  8. Understand your break-even points and your contribution margin; everyone is a manufacturer!  The number of times we have encountered business owners who do not know their breakeven point are too numerous to mention.  How on earth can you operate your business without knowing when you begin to make money?  The answer is you can’t; the business is operating you.
  9. When you hire outside professionals, especially lawyers and accountants, remember you did not just sign away your obligation to think for yourself.  Be an active participant in your own business problem!  Hiring a professional means you acquire expertise in their realm, it doesn’t mean they share your business knowledge, wisdom or perspective.  Weigh all advice thoughtfully but make you own decisions.
  10. In sales we are taught that when selling to someone we focus on, and differentiate between a) What we want to sell them b) What they need us to sell them, and c) What they actually want.  We try to artfully surf between the three. Remember, in this economy we primarily need to focus on the one that isn’t on that list; What are they willing to pay for?  More than ever we need to be attuned to budgets, initiatives and sudden imperatives belonging to the buying customer.  This applies whether selling retail or business-to-business.
  11. Bankers are not your business partners.  Their commercials are all well produced and usually have a great jingle.  All the ads talk about how they understand your business and how they want to be more than just your banker.  Be careful and ask yourself one question:  Am I my banker’s business partner?
  12. When it comes to discussing their financial position (business or personal), EVERYBODY lies!  They might lie up, they might lie down; they might lie big, they might lie little; they might lie compositionally; they might lie out of deceit; they might lie out of neglect, omission or embarrassment but they ALWAYS lie.  Don’t ever count on what you are told, in voice or in print, about the financial condition of a business colleague.
  13. Finally, when you hear something or encounter a situation that just doesn’t make business sense when compared to all of the accumulated experience and knowledge you’ve acquired, TRUST YOUR INSTINCTS.  Something isn’t right.  Do not ignore the subliminal, haunting indicators of danger and proceed as if they didn’t exist.
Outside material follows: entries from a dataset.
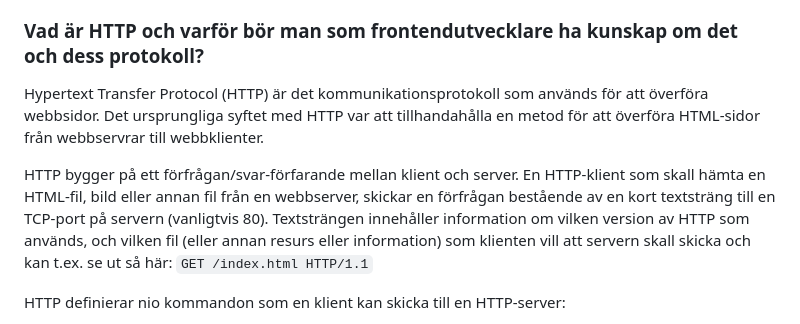
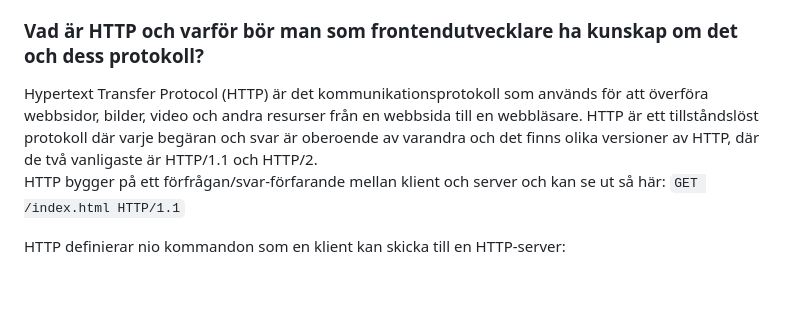
Before and after one commit to Chas-Henrik/Portfolio2, a Markdown page: README.md, the part around the change. GitHub-like rendering; blank space fills up the shorter version.

```diff
--- a/README.md
+++ b/README.md
@@ -75,9 +75,8 @@ JSON används bland annat för:
 
 ### Vad är HTTP och varför bör man som frontendutvecklare ha kunskap om det och dess protokoll?
 
-Hypertext Transfer Protocol (HTTP) är det kommunikationsprotokoll som används för att överföra webbsidor. Det ursprungliga syftet med HTTP var att tillhandahålla en metod för att överföra HTML-sidor från webbservrar till webbklienter.
-
-HTTP bygger på ett förfrågan/svar-förfarande mellan klient och server. En HTTP-klient som skall hämta en HTML-fil, bild eller annan fil från en webbserver, skickar en förfrågan bestående av en kort textsträng till en TCP-port på servern (vanligtvis 80). Textsträngen innehåller information om vilken version av HTTP som används, och vilken fil (eller annan resurs eller information) som klienten vill att servern skall skicka och kan t.ex. se ut så här: `GET /index.html HTTP/1.1`
+Hypertext Transfer Protocol (HTTP) är det kommunikationsprotokoll som används för att överföra webbsidor, bilder, video och andra resurser från en webbsida till en webbläsare. HTTP är ett tillståndslöst protokoll där varje begäran och svar är oberoende av varandra och det finns olika versioner av HTTP, där de två vanligaste är HTTP/1.1 och HTTP/2.
+HTTP bygger på ett förfrågan/svar-förfarande mellan klient och server och kan se ut så här: `GET /index.html HTTP/1.1`
 
 HTTP definierar nio kommandon som en klient kan skicka till en HTTP-server:
 - **CONNECT** : Används för att sätta upp en tvåvägs kommunikation (tunnel) med servern. Används med proxy-servrar som kan fungera som SSL-tunnlar.
```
We hope you find these tips helpful and take them to heart.  Behind each point is at least one, but usually more, story that supports the tip.  While every situation is unique and requires your analysis before acting, remember that business principles are timeless and consistent.  It is their application that becomes intricate.

Our “Segueway to Success” show airs each Wednesday at 15:00 Central Time on

Segueway Solutions –

+1 (847) 778-9474

Brent E. Hamachek spent the first 15 years of his professional life in banking, working in 6 different sectors including audit, credit and 9 years as a commercial banker.

After commercial banking, Brent formed Segueway Solutions in 2000 in order to assist privately held companies in transition. To date, he has worked in 40 different industries and has served in the capacity of CEO, CFO & EVP Sales for clients. Brent is a sought after consultant, speaker and trainer offering national and foreign expertise to clients.

Tom Kuchan is a proven leader in global business expansion and effectiveness, risk management, finance and operations with experience in both Fortune 50 and entrepreneurial environments. He has a proven record of defining strategic objectives, translating them into operational tasks, and leading their implementation in diverse geographies and cultures across the globe.

Tom has lived overseas for over twenty years, including Switzerland, Germany and the United Arab Emirates, and has worked extensively across Europe, Latin America, Africa, the Middle East, and Asia.

Share This